=== SOURCE DATA ===
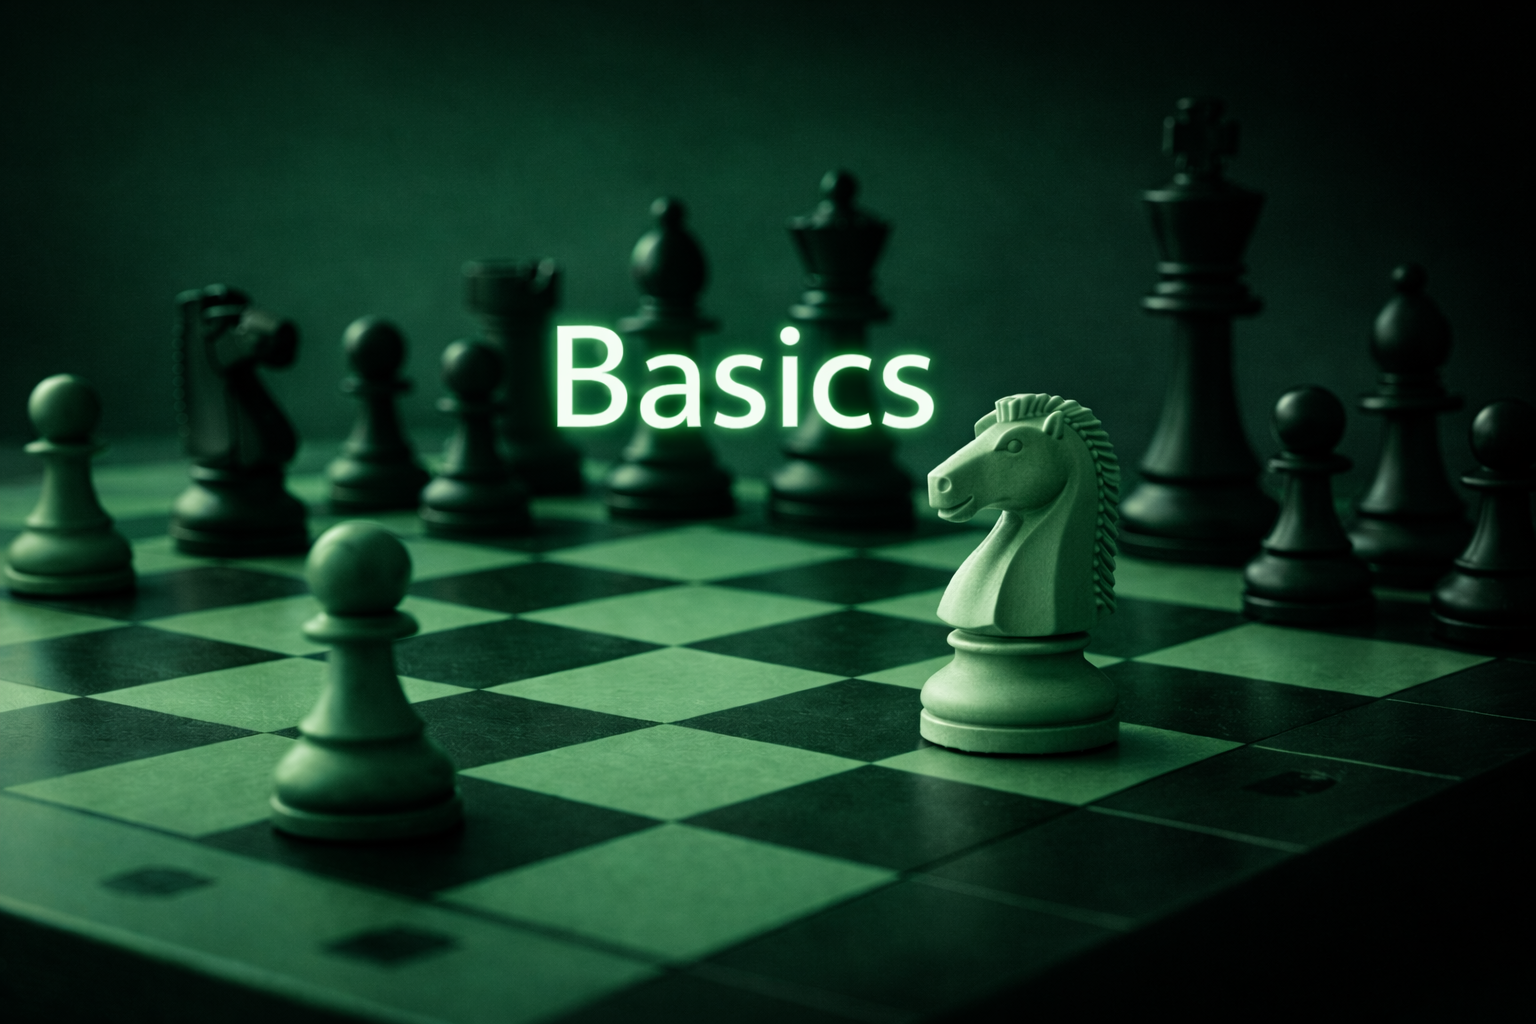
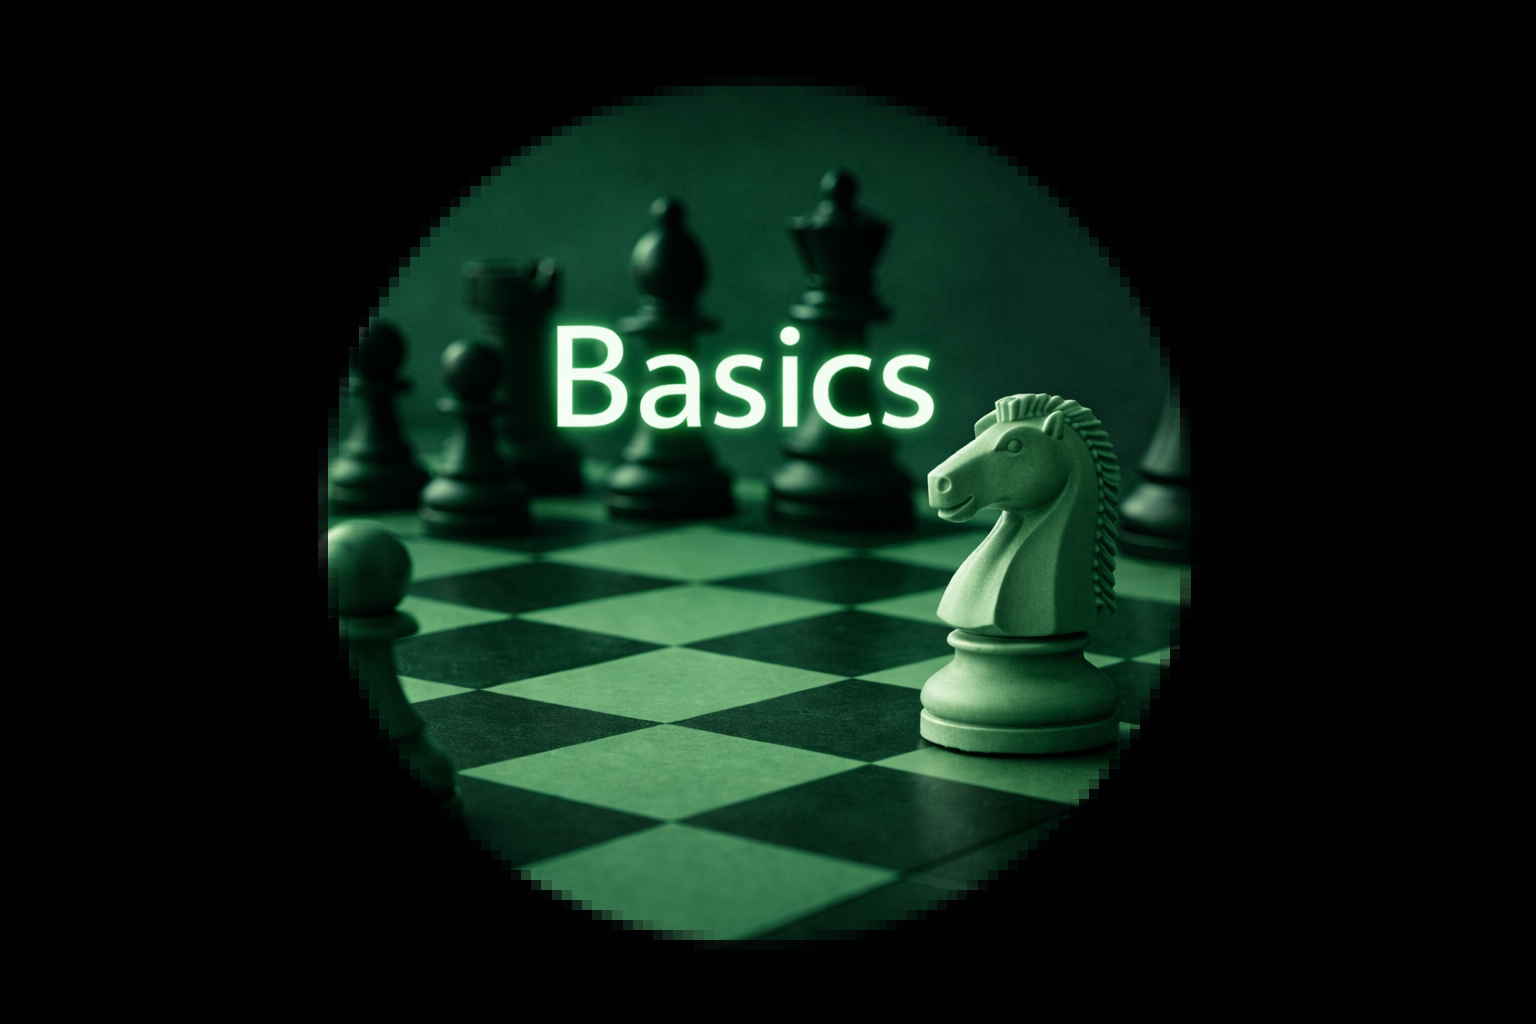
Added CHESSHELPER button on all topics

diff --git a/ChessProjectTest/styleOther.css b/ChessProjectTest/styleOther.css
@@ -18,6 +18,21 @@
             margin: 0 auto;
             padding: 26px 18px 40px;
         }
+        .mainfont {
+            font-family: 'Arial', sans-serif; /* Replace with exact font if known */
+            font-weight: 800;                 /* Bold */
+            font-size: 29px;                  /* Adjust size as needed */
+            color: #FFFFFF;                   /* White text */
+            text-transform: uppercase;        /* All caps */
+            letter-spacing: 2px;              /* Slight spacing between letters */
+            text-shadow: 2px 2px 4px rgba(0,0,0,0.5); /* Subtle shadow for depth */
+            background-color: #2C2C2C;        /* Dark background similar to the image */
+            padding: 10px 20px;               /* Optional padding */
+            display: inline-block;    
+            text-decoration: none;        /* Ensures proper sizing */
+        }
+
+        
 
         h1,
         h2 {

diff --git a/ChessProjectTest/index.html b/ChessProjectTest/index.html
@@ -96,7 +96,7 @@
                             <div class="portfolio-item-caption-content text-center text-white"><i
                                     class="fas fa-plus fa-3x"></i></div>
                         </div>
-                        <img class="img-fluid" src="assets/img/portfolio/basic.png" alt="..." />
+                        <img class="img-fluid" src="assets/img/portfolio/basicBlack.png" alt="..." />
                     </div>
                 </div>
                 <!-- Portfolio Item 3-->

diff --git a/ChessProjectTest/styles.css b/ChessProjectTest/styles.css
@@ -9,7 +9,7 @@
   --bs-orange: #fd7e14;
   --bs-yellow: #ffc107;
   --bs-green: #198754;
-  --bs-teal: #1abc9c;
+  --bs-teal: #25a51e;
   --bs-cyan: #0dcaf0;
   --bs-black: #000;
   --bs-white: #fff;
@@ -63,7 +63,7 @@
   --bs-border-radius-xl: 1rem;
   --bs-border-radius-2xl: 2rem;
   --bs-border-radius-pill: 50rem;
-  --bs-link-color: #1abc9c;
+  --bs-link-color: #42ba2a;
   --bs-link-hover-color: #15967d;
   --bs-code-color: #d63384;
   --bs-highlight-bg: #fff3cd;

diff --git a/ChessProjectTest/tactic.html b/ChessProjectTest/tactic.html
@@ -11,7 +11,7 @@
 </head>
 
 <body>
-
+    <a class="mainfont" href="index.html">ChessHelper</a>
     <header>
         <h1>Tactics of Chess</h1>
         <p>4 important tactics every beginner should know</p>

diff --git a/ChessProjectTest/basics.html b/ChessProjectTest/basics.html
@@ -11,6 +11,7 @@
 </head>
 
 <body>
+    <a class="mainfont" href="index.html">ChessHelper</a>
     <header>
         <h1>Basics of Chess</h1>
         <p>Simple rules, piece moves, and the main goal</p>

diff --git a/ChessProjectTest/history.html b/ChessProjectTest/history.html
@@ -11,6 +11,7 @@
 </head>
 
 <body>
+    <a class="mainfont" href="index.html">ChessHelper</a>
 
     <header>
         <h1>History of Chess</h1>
===
=== SOURCE DATA ===
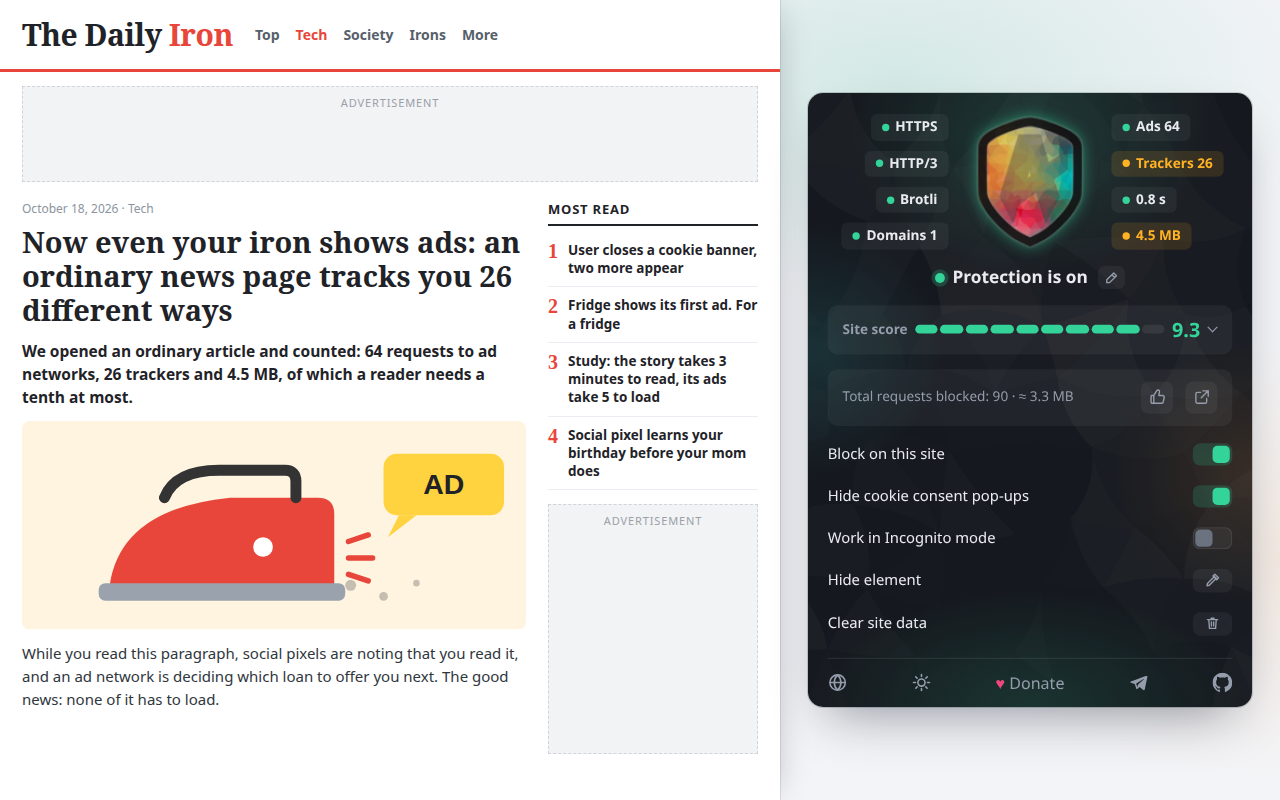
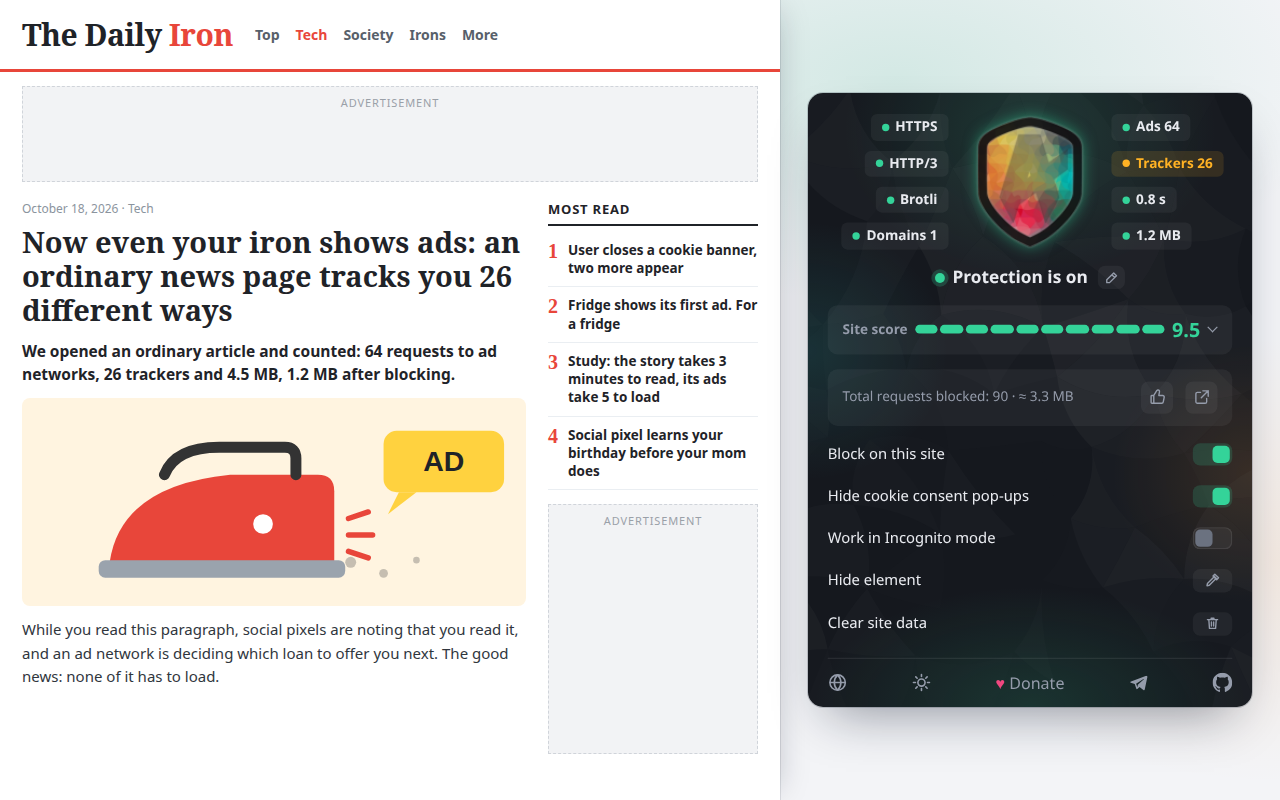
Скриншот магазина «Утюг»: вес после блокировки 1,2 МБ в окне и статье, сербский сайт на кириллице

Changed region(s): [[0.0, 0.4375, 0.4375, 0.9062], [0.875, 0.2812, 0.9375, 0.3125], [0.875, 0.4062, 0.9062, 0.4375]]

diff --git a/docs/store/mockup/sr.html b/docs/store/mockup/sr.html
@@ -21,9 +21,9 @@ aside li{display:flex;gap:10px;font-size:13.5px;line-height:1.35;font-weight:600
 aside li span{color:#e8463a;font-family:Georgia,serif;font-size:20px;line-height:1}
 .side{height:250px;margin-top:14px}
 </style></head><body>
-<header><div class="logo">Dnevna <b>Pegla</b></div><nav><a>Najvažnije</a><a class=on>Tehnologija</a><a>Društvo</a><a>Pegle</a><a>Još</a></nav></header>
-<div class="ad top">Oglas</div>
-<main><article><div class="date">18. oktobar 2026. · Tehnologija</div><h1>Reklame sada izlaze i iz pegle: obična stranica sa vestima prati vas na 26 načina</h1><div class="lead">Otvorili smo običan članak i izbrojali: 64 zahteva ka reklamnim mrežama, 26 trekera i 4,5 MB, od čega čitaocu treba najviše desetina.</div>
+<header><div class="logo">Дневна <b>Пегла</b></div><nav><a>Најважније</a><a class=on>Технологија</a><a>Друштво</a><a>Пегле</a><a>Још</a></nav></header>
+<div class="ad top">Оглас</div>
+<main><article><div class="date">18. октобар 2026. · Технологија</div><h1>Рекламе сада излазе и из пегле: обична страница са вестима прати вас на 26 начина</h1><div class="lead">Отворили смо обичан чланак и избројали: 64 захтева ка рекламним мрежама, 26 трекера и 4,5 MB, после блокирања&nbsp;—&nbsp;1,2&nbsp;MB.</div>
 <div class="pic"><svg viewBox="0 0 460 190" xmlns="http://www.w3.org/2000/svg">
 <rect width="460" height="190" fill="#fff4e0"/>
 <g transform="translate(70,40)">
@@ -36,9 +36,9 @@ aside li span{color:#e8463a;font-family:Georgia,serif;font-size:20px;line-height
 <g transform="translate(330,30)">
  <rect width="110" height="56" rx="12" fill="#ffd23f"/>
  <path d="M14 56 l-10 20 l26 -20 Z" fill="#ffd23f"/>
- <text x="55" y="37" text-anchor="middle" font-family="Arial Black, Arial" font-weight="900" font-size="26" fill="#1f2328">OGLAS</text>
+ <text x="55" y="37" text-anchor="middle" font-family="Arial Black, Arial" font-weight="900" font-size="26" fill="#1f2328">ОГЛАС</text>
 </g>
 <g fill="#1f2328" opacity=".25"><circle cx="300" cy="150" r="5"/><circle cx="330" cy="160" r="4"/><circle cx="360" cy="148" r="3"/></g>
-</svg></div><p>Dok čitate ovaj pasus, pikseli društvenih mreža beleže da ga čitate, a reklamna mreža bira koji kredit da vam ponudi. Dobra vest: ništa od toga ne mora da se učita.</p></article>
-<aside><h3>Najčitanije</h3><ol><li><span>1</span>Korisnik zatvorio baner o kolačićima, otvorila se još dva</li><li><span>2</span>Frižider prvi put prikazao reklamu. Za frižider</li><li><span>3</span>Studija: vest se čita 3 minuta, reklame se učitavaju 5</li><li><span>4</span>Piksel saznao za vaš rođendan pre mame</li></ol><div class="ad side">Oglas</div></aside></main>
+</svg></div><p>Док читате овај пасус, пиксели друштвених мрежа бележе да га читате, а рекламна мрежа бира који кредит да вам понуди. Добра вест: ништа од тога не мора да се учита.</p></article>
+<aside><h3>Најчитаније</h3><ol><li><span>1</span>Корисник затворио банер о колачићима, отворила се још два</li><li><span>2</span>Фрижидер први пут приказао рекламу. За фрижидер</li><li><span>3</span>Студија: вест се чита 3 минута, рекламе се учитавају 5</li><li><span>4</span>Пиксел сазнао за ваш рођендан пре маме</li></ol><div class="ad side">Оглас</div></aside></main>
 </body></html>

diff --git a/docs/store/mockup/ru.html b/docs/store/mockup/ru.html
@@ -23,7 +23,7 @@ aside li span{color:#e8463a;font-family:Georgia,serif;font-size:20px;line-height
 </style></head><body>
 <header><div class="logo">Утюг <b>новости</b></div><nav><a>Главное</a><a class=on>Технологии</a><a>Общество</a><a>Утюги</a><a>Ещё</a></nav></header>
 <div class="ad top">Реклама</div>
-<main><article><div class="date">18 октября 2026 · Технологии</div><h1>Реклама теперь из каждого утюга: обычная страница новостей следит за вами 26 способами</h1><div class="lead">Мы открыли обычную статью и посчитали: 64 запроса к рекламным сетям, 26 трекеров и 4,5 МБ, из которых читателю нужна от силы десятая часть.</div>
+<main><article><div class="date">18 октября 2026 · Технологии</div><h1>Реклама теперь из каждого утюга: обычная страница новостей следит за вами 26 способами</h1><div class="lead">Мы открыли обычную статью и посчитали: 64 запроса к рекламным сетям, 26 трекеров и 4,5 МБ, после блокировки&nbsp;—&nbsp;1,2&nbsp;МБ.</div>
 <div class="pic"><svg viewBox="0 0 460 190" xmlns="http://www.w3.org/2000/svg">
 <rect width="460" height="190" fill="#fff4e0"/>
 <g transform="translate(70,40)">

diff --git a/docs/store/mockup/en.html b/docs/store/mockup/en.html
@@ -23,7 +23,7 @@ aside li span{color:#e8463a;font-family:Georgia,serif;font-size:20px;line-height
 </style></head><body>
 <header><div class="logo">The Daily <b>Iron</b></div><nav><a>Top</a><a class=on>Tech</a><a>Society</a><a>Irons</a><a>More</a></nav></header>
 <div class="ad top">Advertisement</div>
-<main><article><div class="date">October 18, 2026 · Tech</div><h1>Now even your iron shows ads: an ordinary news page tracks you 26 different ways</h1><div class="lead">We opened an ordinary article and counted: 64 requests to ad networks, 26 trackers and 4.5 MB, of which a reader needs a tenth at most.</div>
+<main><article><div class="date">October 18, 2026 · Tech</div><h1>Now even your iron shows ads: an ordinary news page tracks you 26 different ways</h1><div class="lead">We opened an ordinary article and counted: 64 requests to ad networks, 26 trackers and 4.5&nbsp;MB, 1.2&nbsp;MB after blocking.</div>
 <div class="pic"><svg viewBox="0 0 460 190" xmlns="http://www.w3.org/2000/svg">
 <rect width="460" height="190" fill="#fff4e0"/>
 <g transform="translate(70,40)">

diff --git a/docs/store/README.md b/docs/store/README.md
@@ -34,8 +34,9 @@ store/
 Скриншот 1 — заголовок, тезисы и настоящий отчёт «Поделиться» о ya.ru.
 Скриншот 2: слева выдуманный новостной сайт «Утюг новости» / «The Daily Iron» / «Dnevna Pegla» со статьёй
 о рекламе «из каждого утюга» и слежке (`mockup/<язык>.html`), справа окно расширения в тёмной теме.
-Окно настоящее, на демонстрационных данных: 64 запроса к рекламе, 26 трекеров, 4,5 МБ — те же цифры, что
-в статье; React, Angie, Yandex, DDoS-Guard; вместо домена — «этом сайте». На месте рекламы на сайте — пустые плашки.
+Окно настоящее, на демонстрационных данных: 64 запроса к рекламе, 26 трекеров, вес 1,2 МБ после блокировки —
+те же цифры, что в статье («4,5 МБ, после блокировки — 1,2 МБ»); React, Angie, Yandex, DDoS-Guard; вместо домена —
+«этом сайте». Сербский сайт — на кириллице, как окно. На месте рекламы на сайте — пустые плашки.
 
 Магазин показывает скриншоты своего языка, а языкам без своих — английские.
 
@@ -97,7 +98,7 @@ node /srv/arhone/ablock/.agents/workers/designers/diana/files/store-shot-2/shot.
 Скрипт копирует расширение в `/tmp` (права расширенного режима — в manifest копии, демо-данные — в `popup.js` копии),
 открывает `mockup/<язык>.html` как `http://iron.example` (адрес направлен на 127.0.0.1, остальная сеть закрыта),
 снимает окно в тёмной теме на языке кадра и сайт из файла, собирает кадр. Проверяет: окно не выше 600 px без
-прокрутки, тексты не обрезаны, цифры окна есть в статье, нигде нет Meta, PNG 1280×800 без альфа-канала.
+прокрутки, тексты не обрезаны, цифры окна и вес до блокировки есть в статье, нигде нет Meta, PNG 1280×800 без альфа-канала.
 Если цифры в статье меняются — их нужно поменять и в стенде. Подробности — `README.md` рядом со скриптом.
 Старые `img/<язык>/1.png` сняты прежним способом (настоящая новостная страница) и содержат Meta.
===
■ WORK ORDER: Send back an exact copy of only the lines from the line with "Added CHESSHELPER button on all topics" up to and including the line with "All caps */" in the data above.

■ WRITTEN RESPONSE:
Added CHESSHELPER button on all topics

diff --git a/ChessProjectTest/styleOther.css b/ChessProjectTest/styleOther.css
@@ -18,6 +18,21 @@
             margin: 0 auto;
             padding: 26px 18px 40px;
         }
+        .mainfont {
+            font-family: 'Arial', sans-serif; /* Replace with exact font if known */
+            font-weight: 800;                 /* Bold */
+            font-size: 29px;                  /* Adjust size as needed */
+            color: #FFFFFF;                   /* White text */
+            text-transform: uppercase;        /* All caps */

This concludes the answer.